Markelle Fultz is having a nightmare start to his NBA career. A wrecked shoulder and loss of confidence have seen the Number 1 overall pick of the 2017 NBA Draft struggle mightily in the NBA thus far.
Some have already put forward claims that he is the biggest draft bust of all time, but I'd like to pump the breaks on that one. Fultz has got a couple more years to prove his worth, but his situation got us thinking about who is actually the biggest bust of all time among the Number 1 overall picks.
In this article, we'll rewind the clock and try to rank the guys who just couldn't get the job done in the NBA. We'll be ranking these guys based on their play of course, but also on who the team potentially missed out on by drafting them. So, here's the top 10:
#10. Pervis Ellison 1989
Never Nervous Pervis in college became Out of Service Pervis when he came into the NBA with the Kings. Ellison played just 32 games his rookie year and was traded to Washington soon after. Ellison enjoyed the best years of his career with the Bullets and had the best year by far of any player on this list in 1991/92, where he averaged 20 Points and 11.2 Rebounds per game, winning Most Improved Player.
That would be the high point of his career, as it was all downhill post that season, as injuries began taking their toll on his body. Ellison finished his career with averages of 9.5 Points and 6.7 Rebounds.
A point can be made that if not for those injuries, he might have actually ended up having a pretty good NBA career, as evidenced by that 1991/92 season, but alas it didn't last. The Kings missed out on some great players in that draft, in Shawn Kemp, Glen Rice, and Tim Hardaway.
#9 Art Heyman 1963
Art Heyman was a star in college for Duke. A terrific scorer, he's widely regarded as the guy who put the college on the map, as they weren't the force they are known as today before his arrival. His exploits at Duke led to him being drafted 1st overall in the 1963 draft by the New York Knicks.
Heyman had an instant impact, averaging 15.4 Points and was voted into the NBA All-Rookie team. You'd think he'd kick on from there, but temper issues and outbursts meant that his playing time was cut down significantly.

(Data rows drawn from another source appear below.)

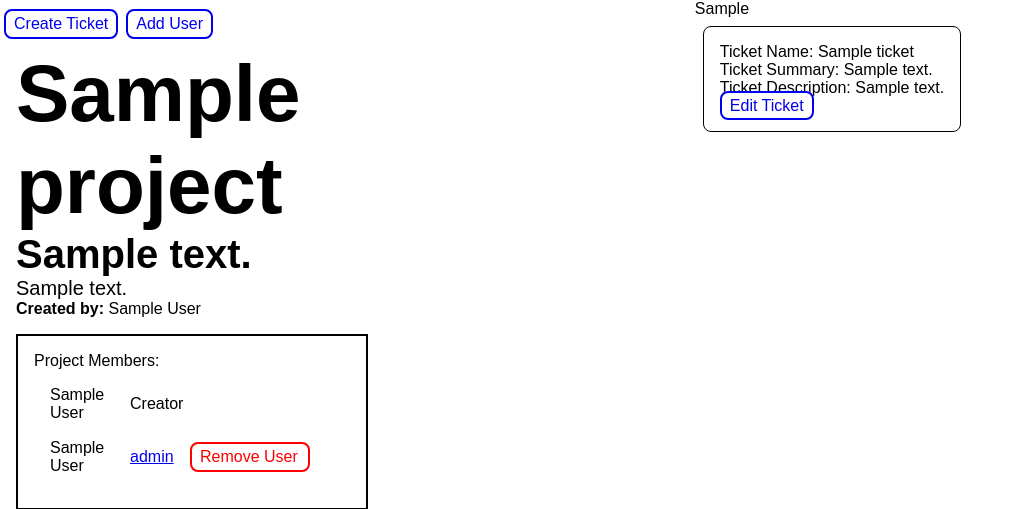
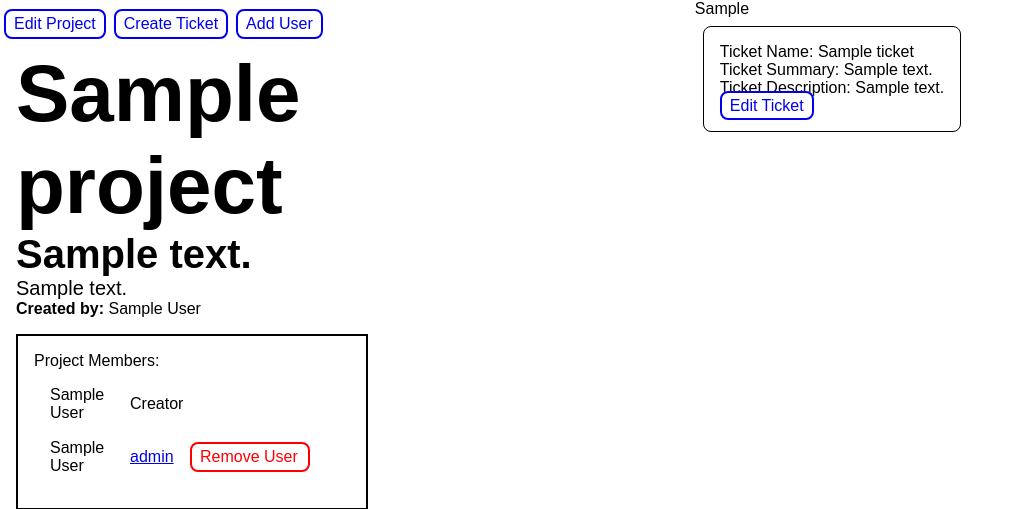
Before and after one commit to andrew-zabloudil/DevTick, a Flask app: page /project/1 in a window 1280 px wide. Shown: the part 64-573 px from the top of the page, without its empty margins (0-1020 px from the left). Run offline with Flask 2, Linux system fonts and the light colour scheme; a user stored in the database is signed in; tables that the repository leaves empty hold one stand-in row (values such as "Sample post"); some libraries are stand-ins or nearby versions.

Commit message:
Add edit project button

```diff
--- a/templates/project.html
+++ b/templates/project.html
@@ -3,6 +3,9 @@
 <div class="flex-container flex-row">
   <div class="project-pane flex-container flex-col">
     <nav id="sub-nav">
+      {% if is_creator(project.id) %}
+       <a href="{{ url_for('edit_project', project_id=project.id) }}" class="nav-button">Edit Project</a>
+      {% endif %}
       {% if is_editor(project.id) or is_admin(project.id) or is_creator(project.id) %}
         <a href="{{ url_for('create_ticket', project_id=project.id) }}" class="nav-button">Create Ticket</a>
       {% endif %}
```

He was out of New York soon after and was out of the league by 1966. Heyman did ultimately end up having success in the ABA, which he joined in 1967, but just in the NBA terms, he remains one of the biggest busts. He finished his NBA career, averaging 10.2 Points and 2.3 Rebounds. Hall of Famers Nate Thurmond and Gus Johnson were drafted after Heyman.